(Front-end code change data)
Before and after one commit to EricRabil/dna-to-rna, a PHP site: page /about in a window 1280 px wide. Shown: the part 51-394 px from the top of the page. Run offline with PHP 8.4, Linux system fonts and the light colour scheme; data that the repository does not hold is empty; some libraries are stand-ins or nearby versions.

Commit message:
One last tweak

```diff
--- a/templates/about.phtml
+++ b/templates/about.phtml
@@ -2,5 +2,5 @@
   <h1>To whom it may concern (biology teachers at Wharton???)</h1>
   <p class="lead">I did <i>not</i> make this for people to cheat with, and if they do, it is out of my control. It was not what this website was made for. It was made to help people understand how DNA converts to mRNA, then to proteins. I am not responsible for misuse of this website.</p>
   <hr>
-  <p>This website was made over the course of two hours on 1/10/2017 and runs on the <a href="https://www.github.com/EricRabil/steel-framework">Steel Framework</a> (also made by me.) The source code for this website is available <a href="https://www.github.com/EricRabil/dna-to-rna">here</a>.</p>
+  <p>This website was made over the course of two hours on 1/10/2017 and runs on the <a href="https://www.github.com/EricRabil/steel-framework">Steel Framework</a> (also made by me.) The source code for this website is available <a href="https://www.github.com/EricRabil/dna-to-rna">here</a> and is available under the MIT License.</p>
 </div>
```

What the task requires
Give the number of lines in the records that contain the string "here", and nothing besides.

Answer box
2